A couple of weeks ago, we received a call from one of our clients. They were in desperate need of our services due to equipment failure. Jason Taylor, VP Operations, and Master Plumber Extraordinaire, set up an appointment to see what the problem was and to find out if we could help them in anyway.
When Jason got to the client’s premises and was shown the problem, he found that they had to shut down part of their kitchen because their in-slab grease trap was not working properly.
For those that might not exactly know what a grease trap is, here is a brief explanation:
A grease trap is an engineered device designed to remove spent Fats, Oils and Grease (FOG) and associated solids and debris from food service establishment waste streams, preventing entry of these materials into either municipal sewer collection systems or privately owned on-site wastewater treatment facilities. The grease trap captures those wastes and contains them until a waste hauler or pumper service can properly dispose them. If you operate a food service establishment, you should have and maintain a grease trap.
One of the primary purposes of a properly sized grease trap is to retain high temperature spent FOG until cooling and separation of the spent FOG and water can take place. The retention of food service solids lost to the waste stream is also an important function of a grease trap. Large particle solids, with masses greater than that of water, settle to the bottom of the grease trap and are intended for removal along with the floatable spent FOG during periodic cleaning.
In our client’s case, the bottom of the grease trap had deteriorated so badly that the water was leaking out into the ground before the grease could separate. We were requested to provide a proposal on replacing the unit with a new one. What our client did not anticipate was that due to new code requirements, this was not going to be an inexpensive fix.
Fortunately for them, we are not in business to put clients in a bad place. After they told us that they had already gone through their entire budget for the year (and it was only September), we suggested trying to temporarily repair the bottom of the trap with an epoxy-type product that they could do themselves. We were able to fabricate new baffles that were missing to help the equipment function properly.
The good news is that the grease trap is working just fine and the cost to the client was minimal. The better news is that now they are talking about renovating the entire kitchen when budget money becomes available. They will be calling us when they are ready to move forward.

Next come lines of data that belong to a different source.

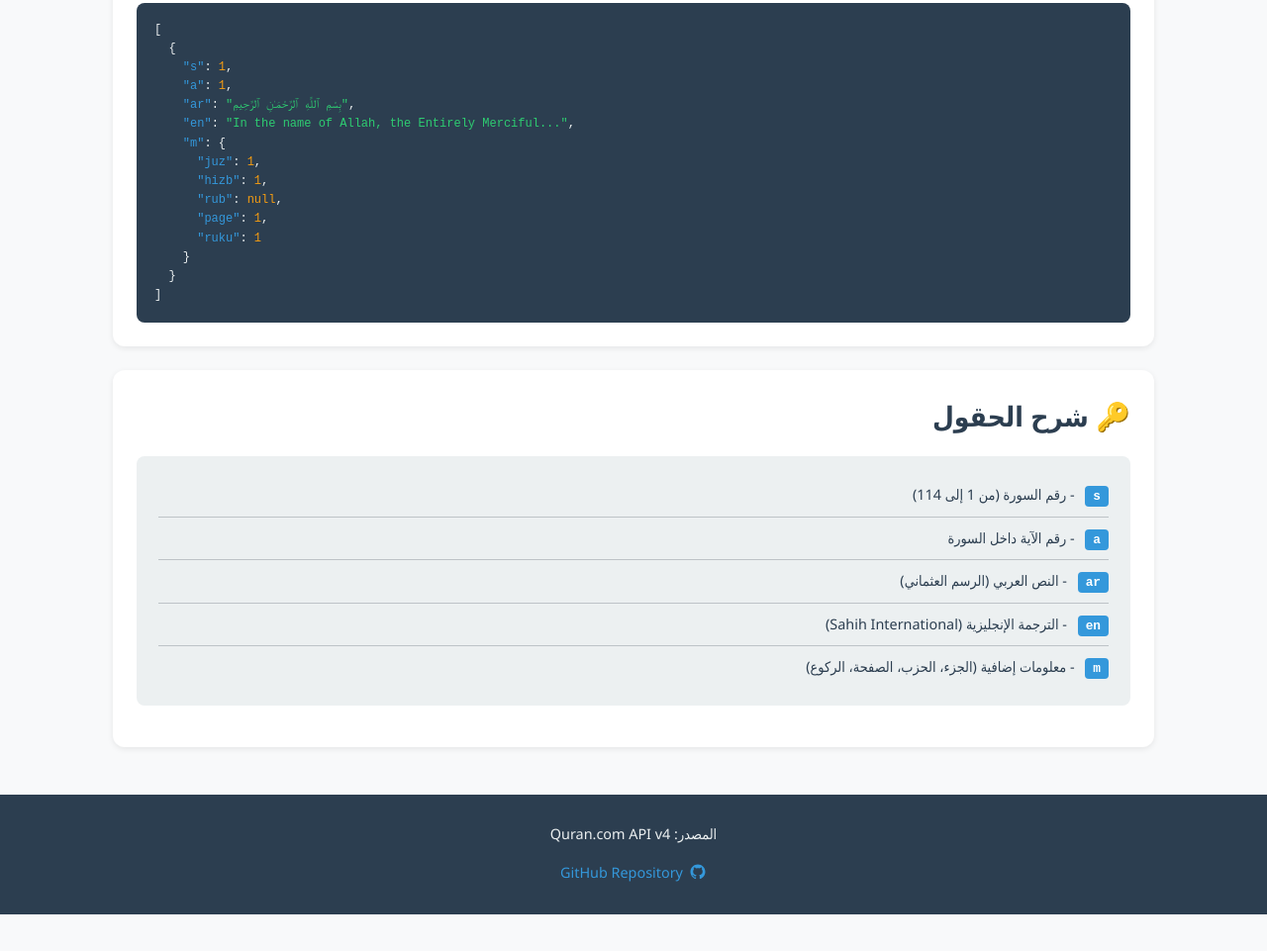
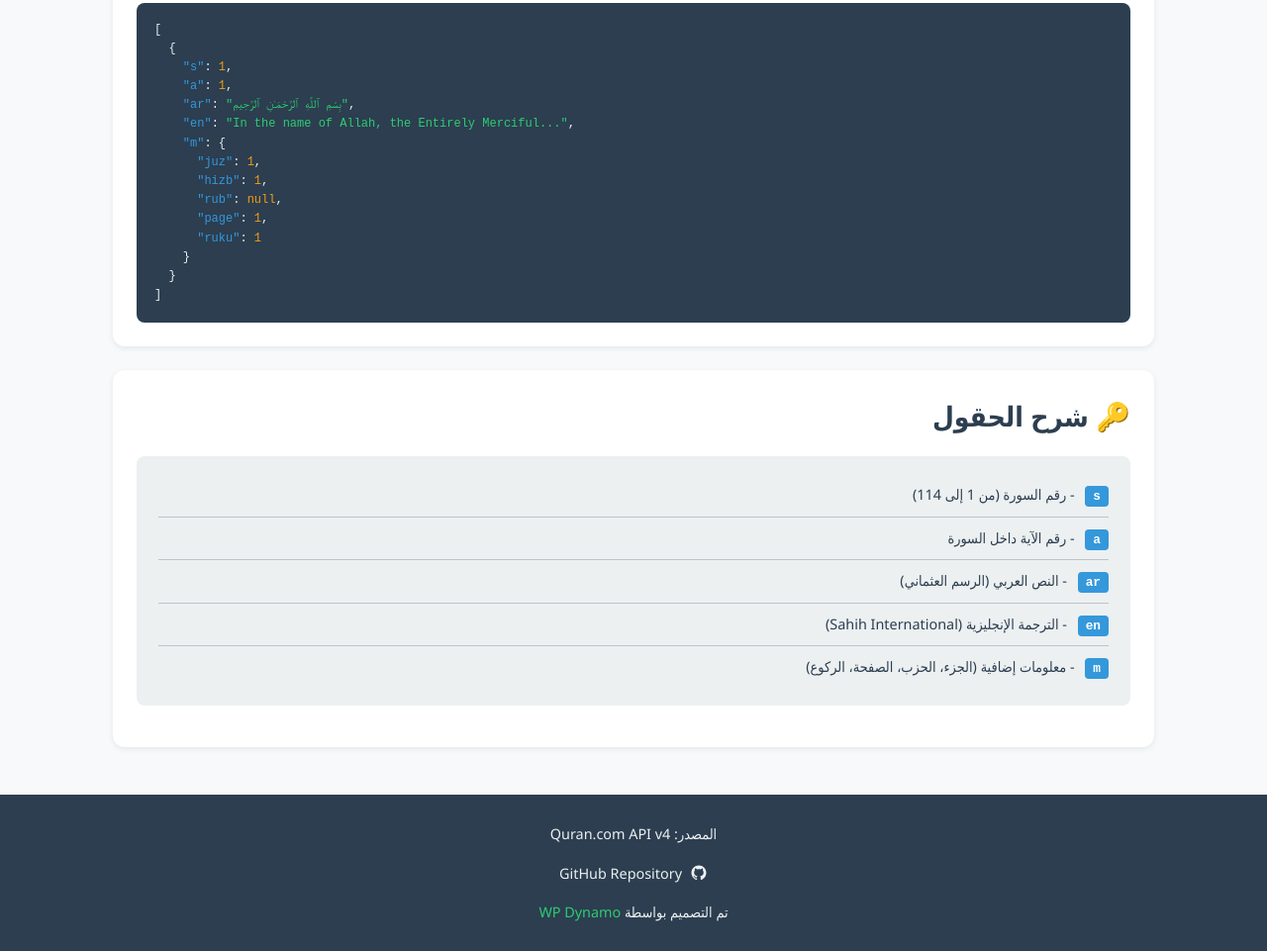
Before and after one commit to wpdynamo/quran-json, an Astro site: page / in a window 1280 px wide. Shown: the part 1704-2665 px from the top of the page at 99% size. Before the commit the page ends 2628 px from the top, so only its background shows below. Built offline with nearby package versions, Linux system fonts and the light colour scheme; Astro itself is replaced by a stand-in of ours.

Commit message:
Update footer with WP Dynamo credit and move styles to global.css

```diff
--- a/src/components/Footer.astro
+++ b/src/components/Footer.astro
@@ -3,11 +3,25 @@ import Icons from './Icons.astro';
 ---
 
 <footer class="footer">
-    <p>المصدر: Quran.com API v4</p>
-    <p style="margin-top: 15px;">
-        <a href="https://github.com/wpdynamo/quran-json" target="_blank" rel="noopener noreferrer" style="display:inline-flex;align-items:center;gap:6px;">
-            <Icons name="github" size={18} />
-            <span>GitHub Repository</span>
-        </a>
-    </p>
+    <div class="footer-content">
+        <div class="footer-section">
+            <p class="footer-text">المصدر: Quran.com API v4</p>
+        </div>
+
+        <div class="footer-section">
+            <a href="https://github.com/wpdynamo/quran-json" target="_blank" rel="noopener noreferrer" class="footer-link">
+                <Icons name="github" size={18} />
+                <span>GitHub Repository</span>
+            </a>
+        </div>
+
+        <div class="footer-section">
+            <p class="footer-credit">
+                تم التصميم بواسطة
+                <a href="https://wpdynamo.com/" target="_blank" rel="noopener noreferrer" class="footer-link-inline">
+                    WP Dynamo
+                </a>
+            </p>
+        </div>
+    </div>
 </footer>
--- a/src/styles/global.css
+++ b/src/styles/global.css
@@ -39,10 +39,15 @@ main{flex:1}
 .nav-link.active{background:var(--primary);box-shadow:0 2px 6px rgba(46,204,113,0.3)}
 
 /* ===== Footer ===== */
-.footer{text-align:center;padding:20px 16px;background:var(--dark);color:var(--gray-lighter);font-size:0.85rem;margin-top:auto}
-.footer p{margin:0}
-.footer a{color:var(--secondary);text-decoration:none;font-weight:500;transition:color 0.2s}
-.footer a:hover{color:var(--secondary-dark)}
+.footer{background:var(--dark);padding:12px 24px;margin-top:auto}
+.footer-content{max-width:1200px;margin:0 auto;display:flex;flex-direction:column;align-items:center;gap:1rem;text-align:center}
+.footer-section{display:flex;align-items:center;justify-content:center}
+.footer-text{color:var(--gray-lighter);font-size:0.9rem;margin:0}
+.footer-link{display:inline-flex;align-items:center;gap:0.5rem;color:var(--gray-lighter);text-decoration:none;transition:color 0.2s;font-size:0.9rem}
+.footer-link:hover{color:var(--primary)}
+.footer-credit{color:var(--gray-lighter);font-size:0.9rem;margin:0}
+.footer-link-inline{color:var(--primary);text-decoration:none;font-weight:500;transition:opacity 0.2s}
+.footer-link-inline:hover{opacity:0.8;text-decoration:underline}
 
 /* ===== Hero Section ===== */
 .hero{background:var(--dark);color:var(--white);padding:28px 16px;text-align:center;border-bottom:3px solid var(--primary)}
@@ -192,6 +197,9 @@ main{flex:1}
 .fields-list li{padding:9px 0;font-size:0.9rem}
 .fields-list code{padding:3px 8px;font-size:0.8rem;margin-left:7px}
 .footer{padding:28px 24px;font-size:0.9rem}
+.footer-section{flex:1}
+.footer-section:first-child{justify-content:flex-start}
+.footer-section:last-child{justify-content:flex-end}
 .controls-section{top:65px}
 .controls-wrapper{grid-template-columns:repeat(3,1fr);gap:12px}
 .control-row{gap:8px}
```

Have a piping problem? Let an expert take a look at it. Call us at 508.644.2221 or send us an e-mail at PSI@PipingSystemsInc.com.